A new construction purchase and sale agreement or sales contract is similar to a resale contract but applies to a newly built home. It contains information such as the project's estimated closing date, the terms of the contract, who will be responsible for which expenses, and other obligations for the builder and buyer.

What to Look for in a Purchase and Sale Agreement

New construction purchase and sale agreements protect the builder by making sure that individual will be paid for his or her work, while also protecting the buyer against the home being sold to someone else. In addition, there are several things in the contract you should look for:

  • The date by which you need to finalize your design requests.
  • The date by which you need to have financing approved.
  • The price you will pay.
  • The location where the property will be built.
  • The deposit amount, also known as earnest money.

Under a new build contract, you might have 30 to 45 days to back out of the agreement as a buyer if you have problems securing a loan. However, the builder will often attach penalties to this, such as withholding a portion of your deposit. If your loan falls through later in the building process, the builder will generally keep your earnest money.

Securing Good Buyers' Terms

To make sure you get the best deal, hire an agent to represent you when you start looking for a new home. If you don't get an agent at the outset, the builder could refuse to cover the agent's fee if you try to hire one at a later date. In addition, if you visit the building site without an agent, the builder might force you to work with their agent.

Remember that whatever the builder's sales agent says, that individual is paid to represent the builder's interests and not yours. He or she might attempt to pressure you into signing a contract that doesn't give you a fair deal.

As well as representing you, your agent will cover the positives and negatives of the proposed purchase from your standpoint. Builders' agents are not required to explain the drawbacks of a deal to you.

Finding a Lender

When looking for a lender to fund your purchase, don't choose the builder's lender immediately. First, find out if there are any incentives available to you if you choose the builder's lender.

If there are none, you might get a better deal by inquiring at your bank or credit union. Alternatively, your agent might be able to suggest other options.

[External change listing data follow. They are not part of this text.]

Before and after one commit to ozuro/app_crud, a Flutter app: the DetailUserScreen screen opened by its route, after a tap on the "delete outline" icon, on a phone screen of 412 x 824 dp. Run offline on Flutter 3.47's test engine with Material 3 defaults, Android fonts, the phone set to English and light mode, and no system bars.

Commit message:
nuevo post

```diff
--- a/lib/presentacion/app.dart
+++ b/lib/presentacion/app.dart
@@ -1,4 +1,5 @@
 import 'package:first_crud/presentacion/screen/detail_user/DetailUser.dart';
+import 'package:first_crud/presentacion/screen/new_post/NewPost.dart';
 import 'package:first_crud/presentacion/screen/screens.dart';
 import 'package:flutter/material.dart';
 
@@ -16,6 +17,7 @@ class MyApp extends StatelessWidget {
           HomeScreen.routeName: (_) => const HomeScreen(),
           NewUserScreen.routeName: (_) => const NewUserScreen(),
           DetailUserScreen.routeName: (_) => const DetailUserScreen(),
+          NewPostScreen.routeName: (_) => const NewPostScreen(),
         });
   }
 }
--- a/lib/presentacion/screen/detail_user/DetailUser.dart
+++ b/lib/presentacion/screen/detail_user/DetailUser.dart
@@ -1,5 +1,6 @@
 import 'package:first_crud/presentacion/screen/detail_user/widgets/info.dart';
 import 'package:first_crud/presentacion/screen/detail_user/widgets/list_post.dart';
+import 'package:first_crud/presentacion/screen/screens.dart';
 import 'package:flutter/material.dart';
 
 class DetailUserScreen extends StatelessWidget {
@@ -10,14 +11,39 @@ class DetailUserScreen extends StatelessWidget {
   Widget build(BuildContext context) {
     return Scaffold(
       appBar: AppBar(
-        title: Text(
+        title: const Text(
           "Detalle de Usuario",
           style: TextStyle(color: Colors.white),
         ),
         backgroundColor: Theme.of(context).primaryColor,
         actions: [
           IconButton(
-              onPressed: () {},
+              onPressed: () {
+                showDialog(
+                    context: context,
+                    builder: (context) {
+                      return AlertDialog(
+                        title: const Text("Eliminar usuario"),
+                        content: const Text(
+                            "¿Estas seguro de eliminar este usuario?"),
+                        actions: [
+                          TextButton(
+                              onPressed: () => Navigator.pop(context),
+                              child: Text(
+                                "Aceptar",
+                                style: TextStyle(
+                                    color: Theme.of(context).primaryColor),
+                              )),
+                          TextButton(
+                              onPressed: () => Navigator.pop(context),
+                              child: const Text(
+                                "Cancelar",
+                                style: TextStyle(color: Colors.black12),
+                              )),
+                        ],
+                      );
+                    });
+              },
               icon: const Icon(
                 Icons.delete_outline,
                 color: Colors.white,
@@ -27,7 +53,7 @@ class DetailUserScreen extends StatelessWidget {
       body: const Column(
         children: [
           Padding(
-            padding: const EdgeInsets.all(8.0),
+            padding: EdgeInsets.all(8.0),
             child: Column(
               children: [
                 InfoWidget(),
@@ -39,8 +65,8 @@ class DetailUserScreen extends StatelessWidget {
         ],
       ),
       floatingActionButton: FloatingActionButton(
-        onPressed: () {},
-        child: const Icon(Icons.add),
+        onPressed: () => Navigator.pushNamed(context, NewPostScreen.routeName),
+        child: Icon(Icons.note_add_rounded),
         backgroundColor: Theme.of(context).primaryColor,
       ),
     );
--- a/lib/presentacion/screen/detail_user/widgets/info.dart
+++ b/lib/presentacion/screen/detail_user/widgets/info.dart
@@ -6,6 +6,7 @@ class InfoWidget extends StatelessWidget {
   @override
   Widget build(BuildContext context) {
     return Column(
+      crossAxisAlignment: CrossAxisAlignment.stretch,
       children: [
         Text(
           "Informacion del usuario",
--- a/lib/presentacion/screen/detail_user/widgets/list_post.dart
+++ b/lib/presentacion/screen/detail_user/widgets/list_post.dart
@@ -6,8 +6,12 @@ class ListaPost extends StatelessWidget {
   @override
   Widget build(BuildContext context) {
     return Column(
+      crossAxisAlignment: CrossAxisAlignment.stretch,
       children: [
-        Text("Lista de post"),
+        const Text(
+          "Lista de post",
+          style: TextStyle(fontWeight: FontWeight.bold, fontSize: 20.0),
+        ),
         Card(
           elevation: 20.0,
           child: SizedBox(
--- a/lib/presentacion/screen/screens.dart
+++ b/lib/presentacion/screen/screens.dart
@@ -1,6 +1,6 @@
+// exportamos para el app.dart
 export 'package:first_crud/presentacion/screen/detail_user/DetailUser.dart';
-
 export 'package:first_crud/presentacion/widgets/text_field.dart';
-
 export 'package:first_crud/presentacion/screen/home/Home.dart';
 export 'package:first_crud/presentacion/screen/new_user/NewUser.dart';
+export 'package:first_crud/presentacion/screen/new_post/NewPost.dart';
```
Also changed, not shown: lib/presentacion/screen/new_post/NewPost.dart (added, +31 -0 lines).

Your bank might be able to offer you good terms if you have a strong banking and credit history. Before you finalize your loan, speak to your lender and find a mortgage broker or banker you can trust.

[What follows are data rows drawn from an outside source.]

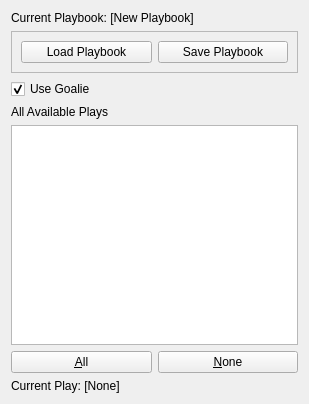
First picture: the form in soccer/ui/PlayConfigTab.ui, repository RoboJackets/robocup-software, before the edit.
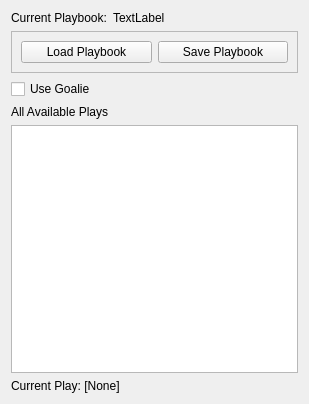
Second picture: the form after the edit.

Diff of the .ui file:
```diff
--- a/soccer/ui/PlayConfigTab.ui
+++ b/soccer/ui/PlayConfigTab.ui
@@ -15,11 +15,28 @@
   </property>
   <layout class="QVBoxLayout" name="verticalLayout">
    <item>
+    <layout class="QHBoxLayout" name="horizontalLayout_3">
+     <item>
     <widget class="QLabel" name="lblCurrentPlaybook">
      <property name="text">
-      <string>Current Playbook: [New Playbook]</string>
-     </property>
-    </widget>
+        <string>Current Playbook:</string>
+       </property>
+      </widget>
+     </item>
+     <item>
+      <widget class="QLabel" name="playbookName">
+       <property name="sizePolicy">
+        <sizepolicy hsizetype="Expanding" vsizetype="Preferred">
+         <horstretch>0</horstretch>
+         <verstretch>0</verstretch>
+        </sizepolicy>
+       </property>
+       <property name="text">
+        <string>TextLabel</string>
+       </property>
+      </widget>
+     </item>
+    </layout>
    </item>
    <item>
     <widget class="QFrame" name="frame_2">
@@ -52,9 +69,6 @@
      <property name="text">
       <string>Use Goalie</string>
      </property>
-     <property name="checked">
-      <bool>true</bool>
-     </property>
     </widget>
    </item>
    <item>
@@ -65,25 +79,27 @@
     </widget>
    </item>
    <item>
-    <widget class="QListView" name="plays"/>
-   </item>
-   <item>
-    <layout class="QHBoxLayout" name="horizontalLayout">
-     <item>
-      <widget class="QPushButton" name="all">
+    <widget class="QTreeWidget" name="plays">
+     <property name="columnCount">
+      <number>2</number>
+     </property>
+     <attribute name="headerVisible">
+      <bool>false</bool>
+     </attribute>
+     <attribute name="headerVisible">
+      <bool>false</bool>
+     </attribute>
+     <column>
        <property name="text">
-        <string>&amp;All</string>
-       </property>
-      </widget>
-     </item>
-     <item>
-      <widget class="QPushButton" name="none">
+       <string>Name</string>
+      </property>
+     </column>
+     <column>
        <property name="text">
-        <string>&amp;None</string>
-       </property>
-      </widget>
-     </item>
-    </layout>
+       <string>App</string>
+      </property>
+     </column>
+    </widget>
    </item>
    <item>
     <widget class="QLabel" name="lblCurrentPlay">
```
Left out of the diff: 4 changed lines with no effect on the pictures. Lines whose indentation alone changed are shown as unchanged.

Legal Representation

You might also find it helpful to talk to a real estate lawyer before signing a purchase and sale agreement. From your point of view as a buyer, it is crucial that specifications, floor plans, and amenities are written into the agreement.

Although your builder might use a standard purchase agreement, these contracts do not automatically contain terms favorable to you. Things a lawyer could help you with include:

  • Your cancellation rights.
  • Your liability and obligations.
  • Whether any materials used in the project pose a health risk.

Another critical provision you want to have included is one that protects you if you lose your interest rate due to a delay in construction.

Home Inspections

To check on the project's progress, consider hiring a home inspector. As long as you make sure you or your agent have permission to access the site during construction, your inspector can make sure everything is going to plan.

When you hire an inspector, be sure to get one who is fully qualified for the job. If possible, attend the inspection yourself so you can ask questions about any possible issues. In the event your inspector tells you that a further inspection is needed, ask him or her whether they have identified a serious problem or are qualified to make a judgment.

If you need help with a new construction purchase and sale agreement, you can post your legal need on UpCounsel's marketplace. UpCounsel accepts only the top 5 percent of lawyers to its site. Lawyers on UpCounsel come from law schools such as Harvard Law and Yale Law and average 14 years of legal experience, including work with or on behalf of companies like Google, Stripe, and Twilio.